Here's a sampling of some modern dishes to make your Rosh Hashanah celebration memorable and usher in the sweetness of the year to come.
If you have Rosh Hashanah recipes or traditions you'd like to share, please let us know!
Sandy Smith adds ginger and plums to spice things up in her Roasted Plum Tsimmes with Honey-Cider Reduction. The addition of dates in Heirloom Carrot Salad with Dates, Almonds and Herbs from Aliwaks are a sweet and soft contrast to the crunchy nuts. And contest winner Moroccan Carrot Salad with Harissa from Cordelia puts a North African twist on the traditional side dish.
No new year would be complete without melt-in-your-mouth brisket, preferably highly seasoned and slow-cooked like Mommy Elly's Brisket by melissav. If you're looking for something to signify the sweetness of the year to come, try Roasted Chicken with Honey, Lemon and Rosemary or Wine and Honey Salmon, two great recipes from aargersi. For a hearty one-dish idea, try Helenthenanny's recipe for The Jewish Texan's Hoppin' John, where Ashkenazi and Cajun traditions combine.
RellaBellaK's recipe for Twice Baked Sweet Potato & Parsnip Mash with Pecan Streusel Topping is hearty enough to stand up to brisket, but for a lighter side try Dandelion, Persimmon and Medjool Date Salad by Food Blogga.
It's likely that everyone will bring over something sweet, but if they don't (or if you're the one doing the "bringing"), go for a sophisticated take on one of the holiday's most popular desserts with The Perfect Apple Cake by Becky. Use the last of summer's bounty with Late Summer Plum Cake from JSCooks.
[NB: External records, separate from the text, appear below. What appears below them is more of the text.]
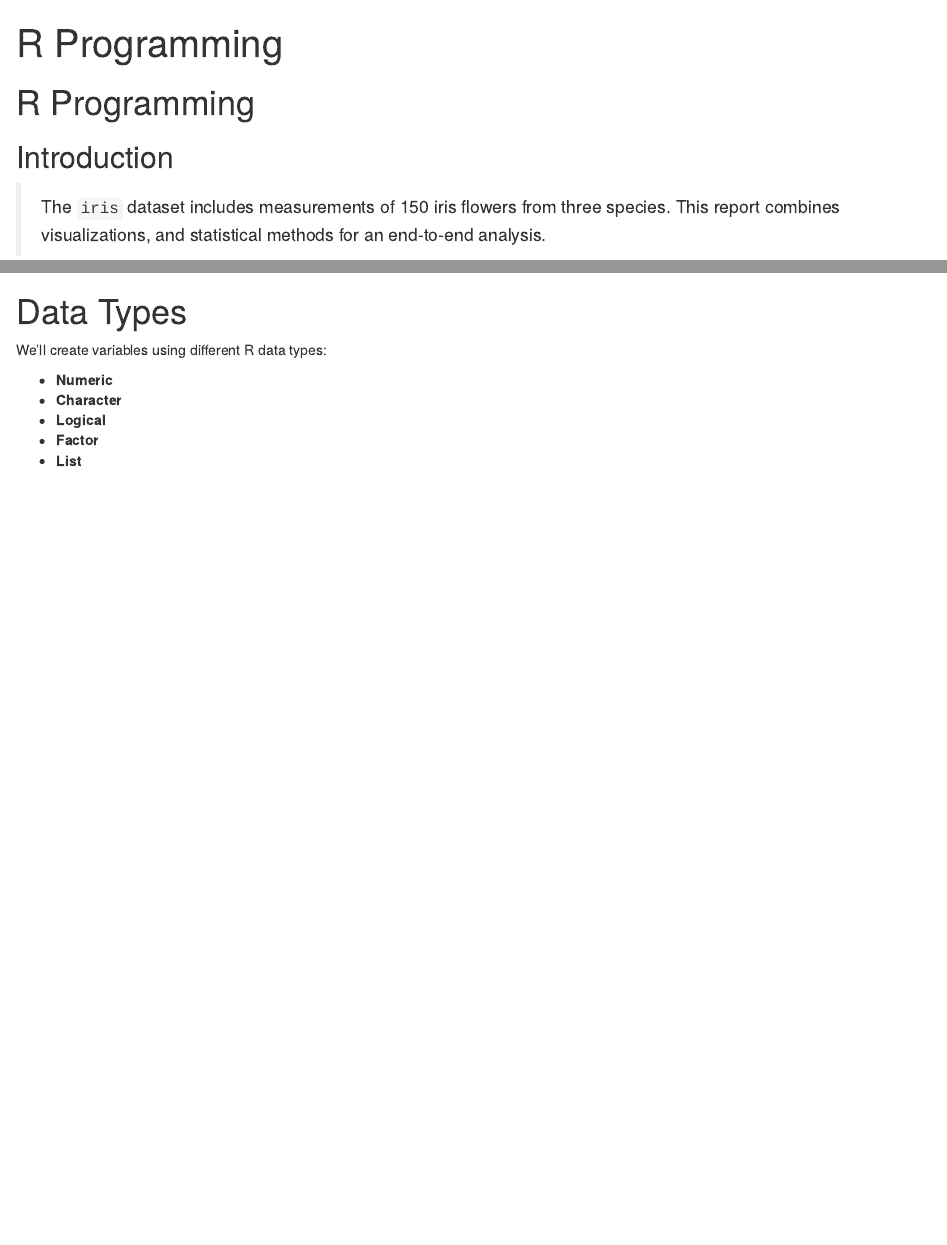
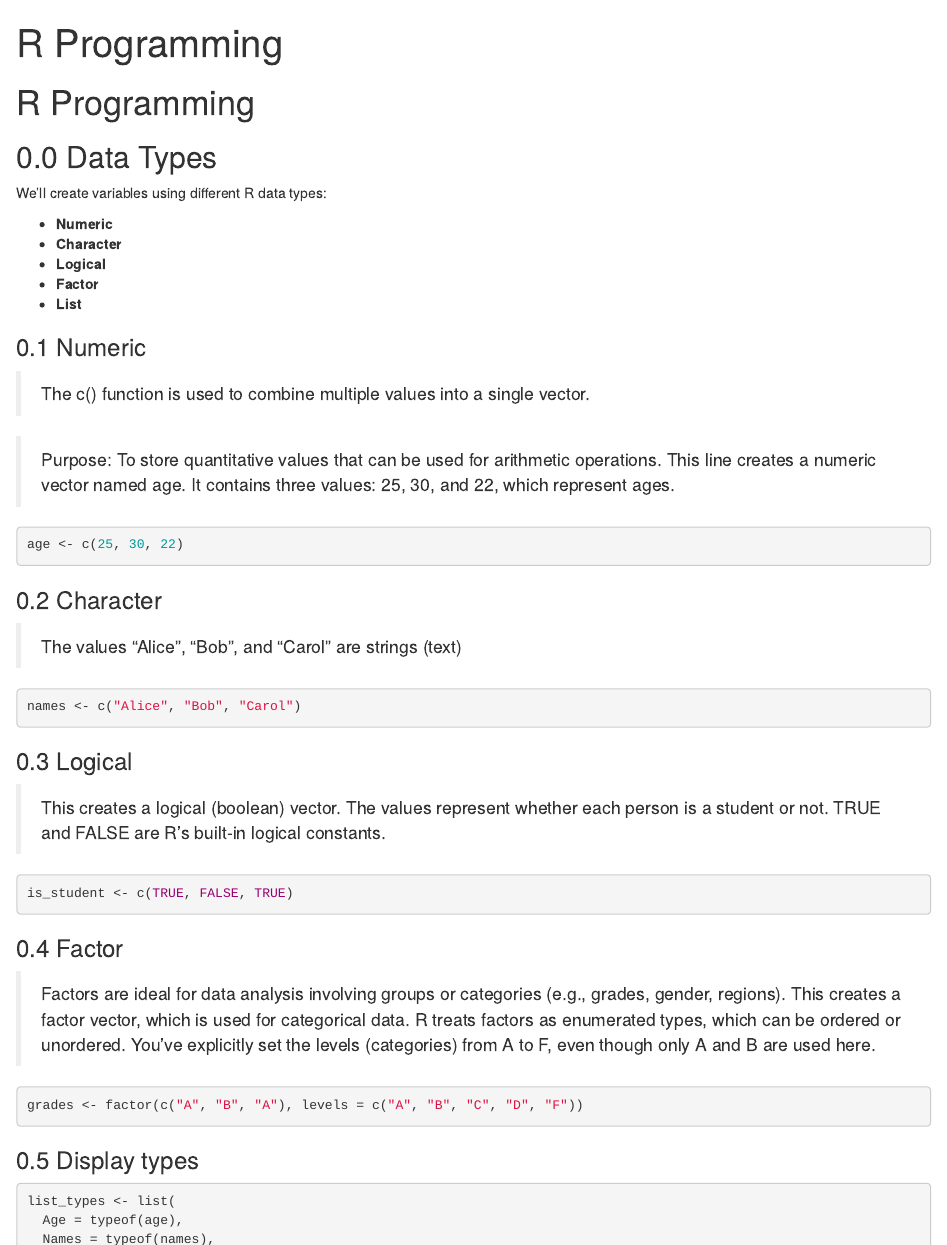
Before and after one commit to DivineProjects/R-Programming, an R Markdown document (rprogramming.Rmd): the page in a window 1100 px wide, from its top, and a second part further down, joined at a grey line. Rendered offline with R 4.5, knitr and Pandoc, with nearby package versions; the code chunks are not run, so their results and figures are left out.

Commit message:
Update rprogramming.Rmd

````diff
--- a/rprogramming.Rmd
+++ b/rprogramming.Rmd
@@ -10,4 +10,84 @@
 
 # R Programming
 
-## Introduction
+## 0.0 Data Types
+
+We'll create variables using different R data types:
+
+- **Numeric**
+- **Character**
+- **Logical**
+- **Factor**
+- **List**
+
+
+### 0.1 Numeric
+> The c() function is used to combine multiple values into a single vector.
+
+> Purpose: To store quantitative values that can be used for arithmetic operations.
+This line creates a numeric vector named age.
+It contains three values: 25, 30, and 22, which represent ages.
+
+```{r}
+age <- c(25, 30, 22)
+```
+
+### 0.2 Character
+> The values "Alice", "Bob", and "Carol" are strings (text)
+
+```{r}
+names <- c("Alice", "Bob", "Carol")
+```
+
+
+### 0.3 Logical
+> This creates a logical (boolean) vector.
+The values represent whether each person is a student or not.
+TRUE and FALSE are R’s built-in logical constants.
+
+```{r}
+is_student <- c(TRUE, FALSE, TRUE)
+```
+
+### 0.4 Factor
+> Factors are ideal for data analysis involving groups or categories (e.g., grades, gender, regions).
+This creates a factor vector, which is used for categorical data.
+> R treats factors as enumerated types, which can be ordered or unordered.
+> You’ve explicitly set the levels (categories) from A to F, even though only A and B are used here.
+
+```{r}
+grades <- factor(c("A", "B", "A"), levels = c("A", "B", "C", "D", "F"))
+```
+
+### 0.5 Display types
+```{r}
+list_types <- list(
+  Age = typeof(age),
+  Names = typeof(names),
+  StudentStatus = typeof(is_student),
+  Grades = typeof(grades)
+)
+
+list_types
+```
+
+```{r}
+students_df <- data.frame(
+  Name = names,
+  Age = age,
+  Student = is_student,
+  Grade = grades,
+  stringsAsFactors = FALSE
+)
+
+```
+
+
+### 0.6 Show the data frame
+```{r}
+knitr::kable(students_df, caption = "Student Information Data Frame")
+
+info_list <- list(
+  Names = names,
+  Ages = age,
+  Status = is_student
@@ -388,6 +488,3 @@
 ```
 
 
-# Data Types
-
-We'll create variables using different R data types:
````
Also changed, not shown: rprogramming.Rmd (80 more changed lines).
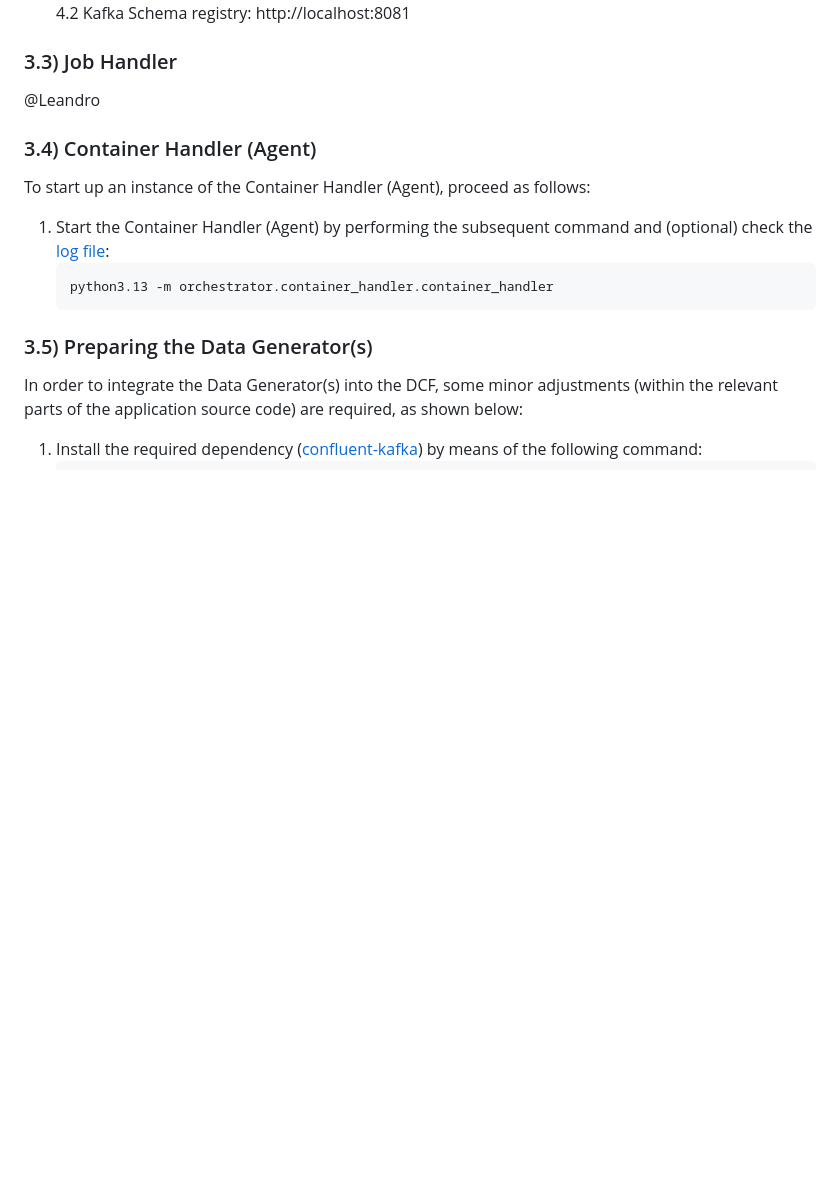
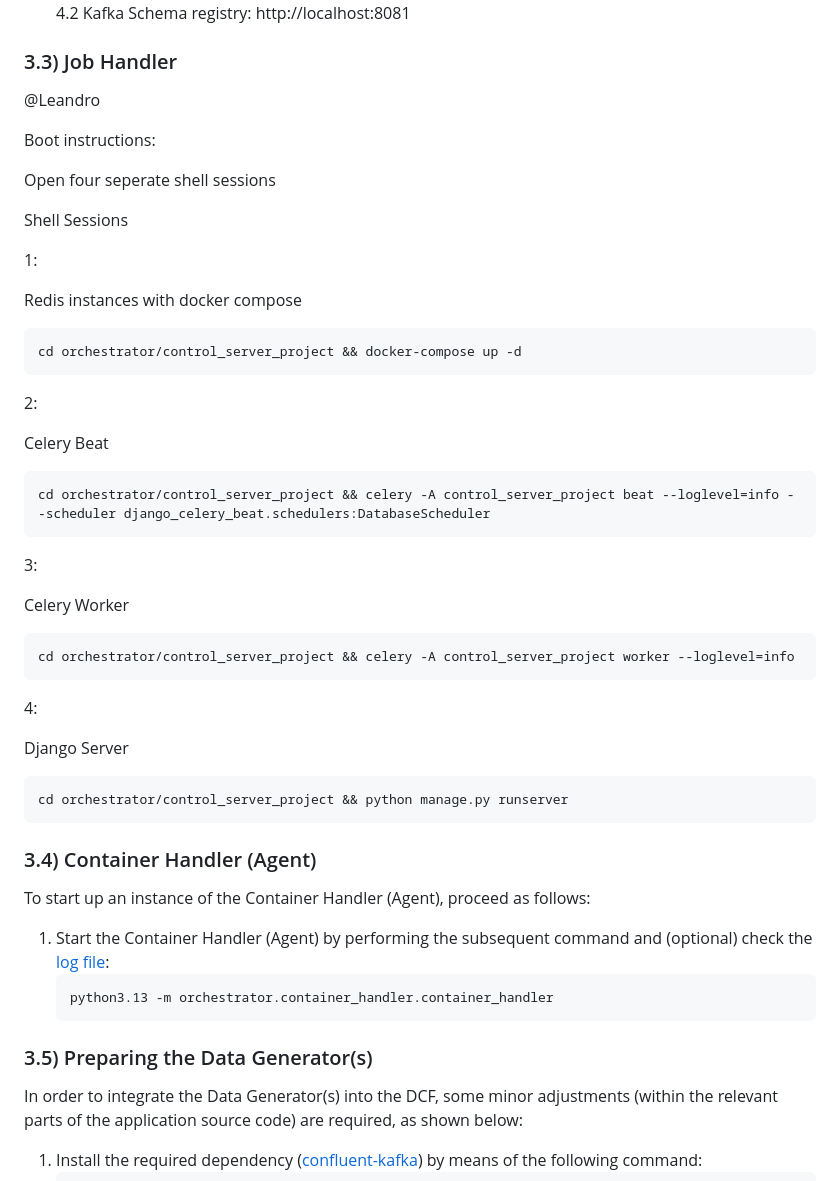
Before and after one commit to TBDM-24-25/SampleGen-Orchestrator, a Markdown page: README.md, the part around the change. Drawn GitHub-style; blank space fills up the shorter version.

Commit message:
added first basic server boot instructions in readme

````diff
--- a/README.md
+++ b/README.md
@@ -110,6 +110,41 @@ With the provided [Docker Compose File](./kafka/docker-compose.yaml), the instal
 ### 3.3) Job Handler
 @Leandro
 
+Boot instructions:
+
+Open four seperate shell sessions
+
+Shell Sessions
+
+1:
+
+Redis instances with docker compose
+```bash
+cd orchestrator/control_server_project && docker-compose up -d
+```
+
+2:
+
+Celery Beat
+```bash
+cd orchestrator/control_server_project && celery -A control_server_project beat --loglevel=info --scheduler django_celery_beat.schedulers:DatabaseScheduler
+```
+
+3:
+
+Celery Worker
+```bash
+cd orchestrator/control_server_project && celery -A control_server_project worker --loglevel=info
+```
+
+4:
+
+Django Server
+```bash
+cd orchestrator/control_server_project && python manage.py runserver
+```
+
+
 ### 3.4) Container Handler (Agent)
 To start up an instance of the Container Handler (Agent), proceed as follows:
 1. Start the Container Handler (Agent) by performing the subsequent command and (optional) check the
````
Even though it's not traditionally reserved for Rosh Hashanah, would anyone really get upset if you showed up with a box of homemade ruggelach from deensiebat? We think not.